Among the deer-related recommendations approved by the commission:

*  Creating an antlerless-only modern gun hunt during the last weekend of September in Zone 1 counties. (Henderson is being moved to Zone 1)

*  Expanding the modern gun deer season to 16 days statewide. 
Modifying the statewide deer permit from a two-deer limit to four deer, and the youth deer permit from a one-deer limit to four deer. Hunters would still be limited to one antlered deer statewide, regardless of zone or method.

*  Allowing hunters to take a bag limit of deer in each zone, independent of the other zone’s bag limits. 

*  Modifying the additional deer permit from a two-deer limit to 15 deer. Hunters would still be limited to one antlered deer statewide, regardless of zone or method. 

*  Creating a special deer hunt program that would allow modern gun hunts for deer outside of the normal season. This would only apply to nonprofit conservation organizations working under Kentucky Fish and Wildlife’s recruitment, retention and re-activation guidelines. 

*  Allowing a person to use an unlimited number of deer control tags. The current limit is five tags.

*  Removing the requirement to sign a deer control tag at the time of transfer from landowner to hunter.

*  Requiring the hunter to sign a deer control tag at the time of harvest. 

Waterfowl specifics

Commission members also took several steps at their meeting to simplify some waterfowl regulations and to increase opportunities for hunters, according to a news release.

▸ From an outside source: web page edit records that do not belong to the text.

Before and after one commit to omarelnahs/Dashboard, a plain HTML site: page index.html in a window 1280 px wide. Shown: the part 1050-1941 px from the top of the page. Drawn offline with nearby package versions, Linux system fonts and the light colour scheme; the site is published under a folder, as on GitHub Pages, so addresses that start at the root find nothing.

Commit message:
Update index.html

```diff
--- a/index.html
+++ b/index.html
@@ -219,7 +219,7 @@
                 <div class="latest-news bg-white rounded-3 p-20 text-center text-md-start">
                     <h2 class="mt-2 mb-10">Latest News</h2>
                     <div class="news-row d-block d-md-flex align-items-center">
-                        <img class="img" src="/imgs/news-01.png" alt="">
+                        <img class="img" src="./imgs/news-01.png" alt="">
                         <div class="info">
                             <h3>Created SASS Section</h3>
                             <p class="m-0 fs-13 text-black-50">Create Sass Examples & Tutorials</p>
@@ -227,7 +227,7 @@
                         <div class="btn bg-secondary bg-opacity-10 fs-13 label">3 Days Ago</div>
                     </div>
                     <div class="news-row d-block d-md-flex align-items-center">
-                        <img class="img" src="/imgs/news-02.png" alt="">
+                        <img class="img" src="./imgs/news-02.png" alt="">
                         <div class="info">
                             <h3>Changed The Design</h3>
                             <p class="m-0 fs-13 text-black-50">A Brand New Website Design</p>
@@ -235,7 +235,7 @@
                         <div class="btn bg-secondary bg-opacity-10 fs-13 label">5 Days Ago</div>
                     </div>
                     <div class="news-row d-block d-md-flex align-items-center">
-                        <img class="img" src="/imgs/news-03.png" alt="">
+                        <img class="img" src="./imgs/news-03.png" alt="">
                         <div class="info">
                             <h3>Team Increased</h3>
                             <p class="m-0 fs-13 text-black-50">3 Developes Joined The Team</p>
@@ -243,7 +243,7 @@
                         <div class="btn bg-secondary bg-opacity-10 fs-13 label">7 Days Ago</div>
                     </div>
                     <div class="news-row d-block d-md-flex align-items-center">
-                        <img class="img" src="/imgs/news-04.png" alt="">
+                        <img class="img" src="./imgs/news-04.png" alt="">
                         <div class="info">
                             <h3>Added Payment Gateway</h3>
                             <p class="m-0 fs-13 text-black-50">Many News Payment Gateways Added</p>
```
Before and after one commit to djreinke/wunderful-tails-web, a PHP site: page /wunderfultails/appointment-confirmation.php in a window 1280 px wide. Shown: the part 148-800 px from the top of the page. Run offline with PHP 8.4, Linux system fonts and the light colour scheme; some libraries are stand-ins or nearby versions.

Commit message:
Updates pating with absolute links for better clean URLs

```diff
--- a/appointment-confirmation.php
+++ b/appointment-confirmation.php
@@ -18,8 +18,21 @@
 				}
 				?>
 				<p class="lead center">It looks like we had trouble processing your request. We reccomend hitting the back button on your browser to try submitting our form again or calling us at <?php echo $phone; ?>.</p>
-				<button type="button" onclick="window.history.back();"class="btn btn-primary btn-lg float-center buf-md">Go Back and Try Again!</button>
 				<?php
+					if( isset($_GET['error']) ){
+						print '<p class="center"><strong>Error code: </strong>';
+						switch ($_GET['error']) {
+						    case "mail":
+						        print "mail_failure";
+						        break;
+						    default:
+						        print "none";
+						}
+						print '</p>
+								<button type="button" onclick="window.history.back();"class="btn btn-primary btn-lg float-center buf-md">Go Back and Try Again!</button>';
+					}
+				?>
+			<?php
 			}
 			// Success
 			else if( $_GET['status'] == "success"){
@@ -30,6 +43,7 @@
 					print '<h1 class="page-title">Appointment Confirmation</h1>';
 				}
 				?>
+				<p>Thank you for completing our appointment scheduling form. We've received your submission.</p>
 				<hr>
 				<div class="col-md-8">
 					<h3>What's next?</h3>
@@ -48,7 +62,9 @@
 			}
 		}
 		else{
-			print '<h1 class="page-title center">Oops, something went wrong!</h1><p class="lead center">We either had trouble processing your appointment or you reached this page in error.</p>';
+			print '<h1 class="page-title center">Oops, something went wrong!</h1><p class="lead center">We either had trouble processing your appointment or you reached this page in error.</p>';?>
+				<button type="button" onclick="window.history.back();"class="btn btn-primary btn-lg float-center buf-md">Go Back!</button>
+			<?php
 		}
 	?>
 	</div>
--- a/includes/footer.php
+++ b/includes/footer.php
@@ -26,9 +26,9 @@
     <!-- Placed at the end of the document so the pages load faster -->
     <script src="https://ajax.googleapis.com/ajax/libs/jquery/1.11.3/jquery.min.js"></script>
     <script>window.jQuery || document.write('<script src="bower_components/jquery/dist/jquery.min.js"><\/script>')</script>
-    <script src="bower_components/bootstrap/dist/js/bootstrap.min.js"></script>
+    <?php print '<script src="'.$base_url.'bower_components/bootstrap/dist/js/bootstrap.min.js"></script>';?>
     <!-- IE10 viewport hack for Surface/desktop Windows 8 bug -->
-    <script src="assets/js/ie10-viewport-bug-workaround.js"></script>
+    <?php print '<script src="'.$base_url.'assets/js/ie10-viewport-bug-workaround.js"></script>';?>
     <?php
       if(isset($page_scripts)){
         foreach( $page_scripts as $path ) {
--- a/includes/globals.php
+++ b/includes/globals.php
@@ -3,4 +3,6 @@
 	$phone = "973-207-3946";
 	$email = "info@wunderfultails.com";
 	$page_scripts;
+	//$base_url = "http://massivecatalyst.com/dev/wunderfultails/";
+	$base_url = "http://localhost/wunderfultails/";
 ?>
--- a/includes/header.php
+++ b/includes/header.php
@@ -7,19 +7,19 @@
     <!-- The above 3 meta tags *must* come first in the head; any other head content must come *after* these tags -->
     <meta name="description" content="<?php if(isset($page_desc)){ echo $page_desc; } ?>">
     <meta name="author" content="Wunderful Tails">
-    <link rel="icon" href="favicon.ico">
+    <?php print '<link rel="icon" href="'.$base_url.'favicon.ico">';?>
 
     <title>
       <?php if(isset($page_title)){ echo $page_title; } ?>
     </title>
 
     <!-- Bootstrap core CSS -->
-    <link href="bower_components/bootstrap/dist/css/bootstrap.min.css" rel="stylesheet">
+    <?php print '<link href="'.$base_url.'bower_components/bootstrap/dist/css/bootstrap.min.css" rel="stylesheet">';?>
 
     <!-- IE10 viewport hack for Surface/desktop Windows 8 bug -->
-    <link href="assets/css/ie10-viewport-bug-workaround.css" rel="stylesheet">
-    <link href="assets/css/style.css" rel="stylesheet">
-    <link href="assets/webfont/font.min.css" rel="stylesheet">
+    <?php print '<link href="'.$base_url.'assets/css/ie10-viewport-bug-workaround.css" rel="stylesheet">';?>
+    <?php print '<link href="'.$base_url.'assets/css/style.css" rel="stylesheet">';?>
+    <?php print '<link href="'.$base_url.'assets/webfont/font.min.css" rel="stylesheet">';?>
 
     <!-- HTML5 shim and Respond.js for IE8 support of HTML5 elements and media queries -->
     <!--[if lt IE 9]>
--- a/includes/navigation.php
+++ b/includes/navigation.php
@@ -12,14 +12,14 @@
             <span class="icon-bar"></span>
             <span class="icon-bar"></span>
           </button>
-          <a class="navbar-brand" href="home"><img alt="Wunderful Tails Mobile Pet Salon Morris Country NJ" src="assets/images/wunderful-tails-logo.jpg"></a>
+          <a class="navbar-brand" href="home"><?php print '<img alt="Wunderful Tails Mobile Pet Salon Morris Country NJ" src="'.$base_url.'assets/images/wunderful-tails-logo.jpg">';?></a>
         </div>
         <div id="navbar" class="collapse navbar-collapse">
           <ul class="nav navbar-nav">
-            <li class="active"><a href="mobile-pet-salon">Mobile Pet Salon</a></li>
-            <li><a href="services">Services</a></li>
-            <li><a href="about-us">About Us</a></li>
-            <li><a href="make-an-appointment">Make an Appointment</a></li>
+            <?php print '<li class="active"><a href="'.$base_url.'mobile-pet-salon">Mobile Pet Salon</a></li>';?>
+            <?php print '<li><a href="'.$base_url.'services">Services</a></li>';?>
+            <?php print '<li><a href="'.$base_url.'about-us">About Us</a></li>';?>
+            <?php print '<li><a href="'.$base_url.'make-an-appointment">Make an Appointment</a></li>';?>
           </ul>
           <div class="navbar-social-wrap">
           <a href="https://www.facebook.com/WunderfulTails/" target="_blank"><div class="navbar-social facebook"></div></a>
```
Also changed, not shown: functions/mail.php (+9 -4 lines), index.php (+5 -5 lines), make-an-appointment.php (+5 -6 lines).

These waterfowl regulations will also go into effect for the 2018-2019 seasons if approved by legislators.

Among the recommendations:

Allowing expanded waterfowl quota hunts on the Sauerheber Unit in Henderson County. 

Removing blind site hunting restrictions on the Sauerheber Unit. (This would mean hunters wouldn't be restricted to only hunting from established blinds.)

Developing a check-in system for quota hunt participants on the Sauerheber Unit. 

Creating a lottery for unclaimed blinds or hunt sites on the Sauerheber Unit and removing the ability to occupy unclaimed blinds.

Creating a quota hunt for the Jenny Hole Unit of the Sloughs WMA, with spots allocated by a weekly drawing. 

Closing the Jenny Hole Unit to waterfowl hunting, except for quota hunt participants. 

Prohibiting boat use on the Jenny Hole Unit from Thanksgiving Day to the last Sunday in January, except for quota hunt participants during limited hours. 

Recommendations affecting Ballard WMA in far western Kentucky include removing the requirement to hunt from a blind in the Ballard Zone.

Commission members proposed several changes to the existing regulations governing sandhill crane hunting. These would expand hunting opportunities and establish a second refugee area on public property. Proposals include:

Changing the sandhill crane quota hunt application period from late November to the month of September to align it with quota hunt application periods of other game species. 

Increasing the number of sandhill crane permits and tags issued. 
Lengthening the sandhill crane season and increasing the statewide bag limit. 

Allowing hunters to take more than two birds in a season, if they have the required number of tags. 

Requiring participants to buy a hunting license by Sept. 30 to be eligible for a permit. 

Establishing a new refuge for roosting birds by closing portions of Green River Lake to sandhill crane hunting. 

The next regularly scheduled Kentucky Fish and Wildlife Commission meeting will be 8:30 a.m. EDT Friday, June 8. Meetings are held at Kentucky Fish and Wildlife headquarters, located at 1 Sportsman’s Lane off U.S. 60 in Frankfort.

By Douglas White
The Gleaner